It was the 1850s and people were hungry. They were moving by the thousands to northern California to strike it rich during the Gold Rush, but their appetite wasn’t just for precious metal, it was for basic food—there wasn’t enough of it to satiate bellies in the booming cities and towns.
The answer to this problem arrived by boat, and now researchers are wondering if the trip was the ultimate trap for sea turtle populations.
In a recently published article, Cyler Conrad, a researcher and adjunct faculty member in The University of New Mexico's Department of Anthropology and Laura Pagès Barceló with UNM's Department of Biology — along with researchers from University of Oklahoma, Sonoma State University, University of Kansas and the National Oceanic and Atmospheric Administration — looked at historical and archaeological evidence that traces the importation of sea turtles from the Baja California area to northern California.
“We know from historic records that the Gold Rush populous was so hungry and in need of food that they imported enormous numbers of sea turtles into northern California from northwestern Mexico and the greater Eastern Pacific Ocean,” said Conrad. “The transport of sea turtles to be used as food is also visible in the archaeological record from sites in downtown San Francisco.”
Turtle soup, once a delicacy, is now hard to come by and for a good reason. The green sea turtle is listed as an endangered species. As the sea swimmer dwindles in numbers, Conrad and his colleagues approached the question of why slightly differently.
“We know that anthropogenic over-exploitation played a major role in the decline of sea turtles, so we were interested in examining whether dietary and ecological habitat change also impacted these sea turtle populations since the 1850s,” noted Conrad.
Using ancient DNA analysis, the researchers were able to identify the species of the sea turtle specimens that dated back to the mid-19th century. Brian M. Kemp and his student Marie Labonte at the University of Oklahoma analyzed the ancient DNA.
According to Labonte, “Typically, working with ancient specimens is really challenging. In this case, we were lucky that the DNA in these specimens were very well preserved.”
The researchers analyzed carbon, nitrogen, and hydrogen stable isotopes of bone collagen and carbon and oxygen stable isotopes of bone apatite to test if eastern Pacific sea turtle diets have changed over the past 160 years—this provided data to test whether environmental changes affected food resources for sea turtles.
The bone testing showed there wasn’t a significant difference in what modern sea turtles eat versus their distant relatives from the Baja. In this study, the research shows there was little difference in “the Pacific Ocean environmental and foraging dynamics since the 1850s,” but Conrad and colleagues note that sample size limits more definitive conclusions.
The research concluded, “On one hand, isotope results may support evidence suggesting that major declines in sea turtle populations derive from anthropogenic over-exploitation, egg collection, by-catch and not habitat change, but on the other hand, these results may simply indicate that our 19th century samples fall within the range of modern sea turtle isotopic variation due to other unknown reasons.”

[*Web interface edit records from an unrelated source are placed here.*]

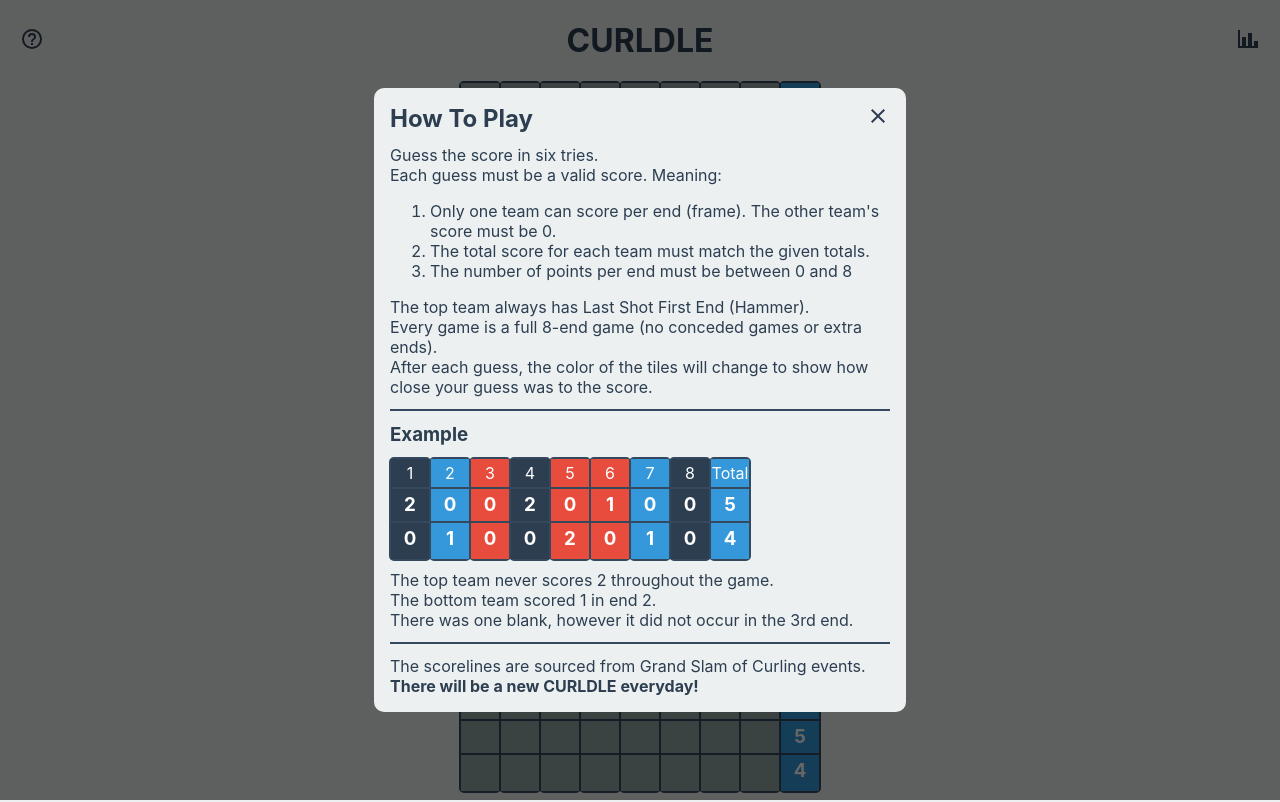
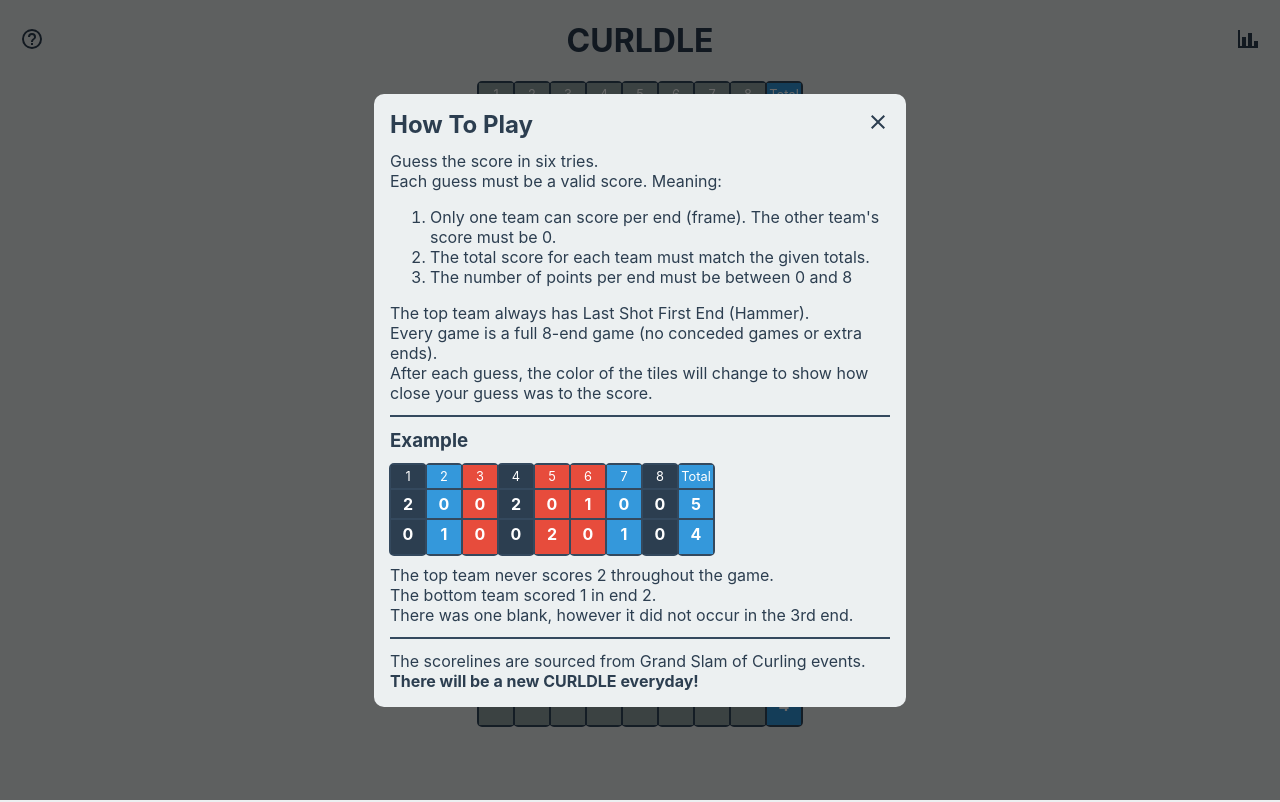
Before and after one commit to cole-adams/curldle, a React (Create React App) app: page / in a window 1280 px wide. Built offline with nearby package versions, Linux system fonts and the light colour scheme.

Commit message:
Reduce board size

```diff
--- a/src/components/EndScore.module.css
+++ b/src/components/EndScore.module.css
@@ -1,6 +1,6 @@
 .scene {
-    width: 40px;
-    height: 100px;
+    width: 36px;
+    height: 89px;
     perspective: none;
 }
 
@@ -47,11 +47,13 @@
 
 .score {
     margin: 4px;
-    height: 24px;
+    height: 20px;
+    font-size: 1em
 }
 
 .end-title {
     margin: 4px 0px;
+    font-size: 0.8em;
 }
 
 .correct {
```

As more work is done to help identify specific reasons behind the historic sea turtle population decline, it can likewise be noted that human appetite for the creature certainly played a role in the struggle of their survival.